The city symphony was desperate to revitalize an aging subscriber base with performance events that would engage a younger audience. The artistic director had heard of a concert that combined “animated video” performed with live orchestra. They wanted an original “animated video’ to be performed live and in sync with the symphony’s performance of Olivier Messiaen’s Turangalila Symphonie. This symphony is 75 minutes in length and regarded as one of the most challenging orchestral works to perform; it is also, for many audience members, one of the most difficult to listen to.
The composer had synesthesia—he saw visions with music.

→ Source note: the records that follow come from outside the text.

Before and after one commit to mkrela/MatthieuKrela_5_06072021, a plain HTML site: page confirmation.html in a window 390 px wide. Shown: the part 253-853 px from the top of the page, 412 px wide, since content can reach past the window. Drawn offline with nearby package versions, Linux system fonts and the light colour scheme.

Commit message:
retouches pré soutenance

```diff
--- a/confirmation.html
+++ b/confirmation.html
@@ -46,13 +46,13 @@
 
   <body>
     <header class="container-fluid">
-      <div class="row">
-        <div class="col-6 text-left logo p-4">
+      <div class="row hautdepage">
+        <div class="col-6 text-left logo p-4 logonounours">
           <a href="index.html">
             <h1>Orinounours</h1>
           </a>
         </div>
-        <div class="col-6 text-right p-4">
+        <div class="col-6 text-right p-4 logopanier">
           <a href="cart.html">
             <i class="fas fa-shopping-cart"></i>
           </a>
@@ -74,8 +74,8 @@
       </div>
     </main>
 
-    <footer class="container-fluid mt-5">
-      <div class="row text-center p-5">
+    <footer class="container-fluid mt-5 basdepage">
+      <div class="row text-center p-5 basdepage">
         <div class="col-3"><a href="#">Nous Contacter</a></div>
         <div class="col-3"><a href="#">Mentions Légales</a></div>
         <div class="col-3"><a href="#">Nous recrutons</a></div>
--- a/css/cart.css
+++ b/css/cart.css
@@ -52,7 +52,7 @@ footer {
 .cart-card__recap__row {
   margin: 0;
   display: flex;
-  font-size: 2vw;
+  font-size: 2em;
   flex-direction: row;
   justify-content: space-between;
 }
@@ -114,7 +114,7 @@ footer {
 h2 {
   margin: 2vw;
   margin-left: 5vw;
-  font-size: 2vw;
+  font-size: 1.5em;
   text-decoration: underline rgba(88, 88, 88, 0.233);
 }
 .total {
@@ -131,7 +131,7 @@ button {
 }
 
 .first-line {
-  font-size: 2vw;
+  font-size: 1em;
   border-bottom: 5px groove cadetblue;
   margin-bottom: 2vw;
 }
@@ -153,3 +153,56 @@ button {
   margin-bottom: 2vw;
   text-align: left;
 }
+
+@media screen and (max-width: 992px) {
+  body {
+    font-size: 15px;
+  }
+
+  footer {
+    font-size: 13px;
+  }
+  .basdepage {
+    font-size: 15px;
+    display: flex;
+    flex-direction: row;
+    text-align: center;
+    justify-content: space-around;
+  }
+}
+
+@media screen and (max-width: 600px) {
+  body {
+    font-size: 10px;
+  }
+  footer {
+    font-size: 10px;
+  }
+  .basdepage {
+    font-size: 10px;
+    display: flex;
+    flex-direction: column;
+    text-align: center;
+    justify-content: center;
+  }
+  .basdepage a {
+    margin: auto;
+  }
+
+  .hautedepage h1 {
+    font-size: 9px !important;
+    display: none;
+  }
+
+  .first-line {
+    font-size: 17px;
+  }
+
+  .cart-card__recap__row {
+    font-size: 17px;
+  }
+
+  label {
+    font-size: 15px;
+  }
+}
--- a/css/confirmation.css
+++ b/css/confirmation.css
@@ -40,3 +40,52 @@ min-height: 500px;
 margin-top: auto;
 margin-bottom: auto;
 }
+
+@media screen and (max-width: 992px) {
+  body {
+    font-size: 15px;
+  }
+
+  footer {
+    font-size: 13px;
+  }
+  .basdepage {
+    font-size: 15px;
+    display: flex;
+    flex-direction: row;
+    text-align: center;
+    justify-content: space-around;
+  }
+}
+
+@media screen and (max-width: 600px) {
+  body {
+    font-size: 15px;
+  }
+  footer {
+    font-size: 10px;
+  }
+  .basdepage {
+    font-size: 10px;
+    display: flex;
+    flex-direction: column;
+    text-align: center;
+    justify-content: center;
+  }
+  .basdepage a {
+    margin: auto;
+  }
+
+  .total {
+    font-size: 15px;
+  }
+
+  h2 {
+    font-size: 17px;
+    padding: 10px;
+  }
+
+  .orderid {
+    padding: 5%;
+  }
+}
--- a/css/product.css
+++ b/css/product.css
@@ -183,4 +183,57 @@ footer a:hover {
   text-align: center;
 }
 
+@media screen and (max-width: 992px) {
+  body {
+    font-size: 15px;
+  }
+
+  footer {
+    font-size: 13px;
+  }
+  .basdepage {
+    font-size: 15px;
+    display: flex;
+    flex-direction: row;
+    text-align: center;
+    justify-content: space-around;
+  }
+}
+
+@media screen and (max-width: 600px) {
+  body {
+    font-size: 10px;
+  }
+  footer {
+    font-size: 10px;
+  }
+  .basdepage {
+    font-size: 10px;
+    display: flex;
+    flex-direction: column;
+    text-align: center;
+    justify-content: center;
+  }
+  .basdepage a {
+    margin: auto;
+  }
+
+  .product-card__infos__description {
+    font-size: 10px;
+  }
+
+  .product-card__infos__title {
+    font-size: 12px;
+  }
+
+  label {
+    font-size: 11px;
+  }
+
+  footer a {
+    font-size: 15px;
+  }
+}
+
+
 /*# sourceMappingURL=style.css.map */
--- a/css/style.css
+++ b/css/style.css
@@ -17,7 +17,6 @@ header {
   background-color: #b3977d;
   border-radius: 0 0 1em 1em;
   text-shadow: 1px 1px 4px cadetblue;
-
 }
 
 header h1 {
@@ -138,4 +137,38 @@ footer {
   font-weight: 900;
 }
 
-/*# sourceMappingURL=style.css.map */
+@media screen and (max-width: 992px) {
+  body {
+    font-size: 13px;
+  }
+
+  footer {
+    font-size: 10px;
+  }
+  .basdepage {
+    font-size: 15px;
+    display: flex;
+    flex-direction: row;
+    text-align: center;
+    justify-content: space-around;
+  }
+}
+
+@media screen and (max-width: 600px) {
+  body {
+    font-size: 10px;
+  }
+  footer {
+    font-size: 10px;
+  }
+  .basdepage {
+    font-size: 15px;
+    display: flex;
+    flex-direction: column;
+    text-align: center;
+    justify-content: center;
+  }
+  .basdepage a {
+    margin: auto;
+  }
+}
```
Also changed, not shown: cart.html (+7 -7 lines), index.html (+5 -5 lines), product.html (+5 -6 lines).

In its fullest expression, it seemed fitting that his work would be experienced both visually and aurally. However, the city’s grand symphony hall, restored to its 1915 vaudevillian rococo splendor, presented considerable challenges to large-scale projection.
It seemed that the solution was to break away from the rectangular screen and immerse the audience in a sustained and choreographed display that partnered with the space. For visual inspiration, the designer looked at evocative avant-garde films and abstract visual music. The animations were composited on black backgrounds so they feathered into the architecture. As a result, the room, with its elaborate flourishes, came and went—revealed then gone—as the images moved and enveloped. Quiet, tender at times, creepy, odd then swelling to glorious crescendo.
Rose Bond (director, producer, lead animator), Zak Margolis (composite artist, lead animator), Steve Farris Rochelle (programming, tech design)
5,568 sq ft
Charles Calmer, Carlos Kalmer, Zak Margolis, Steve Farris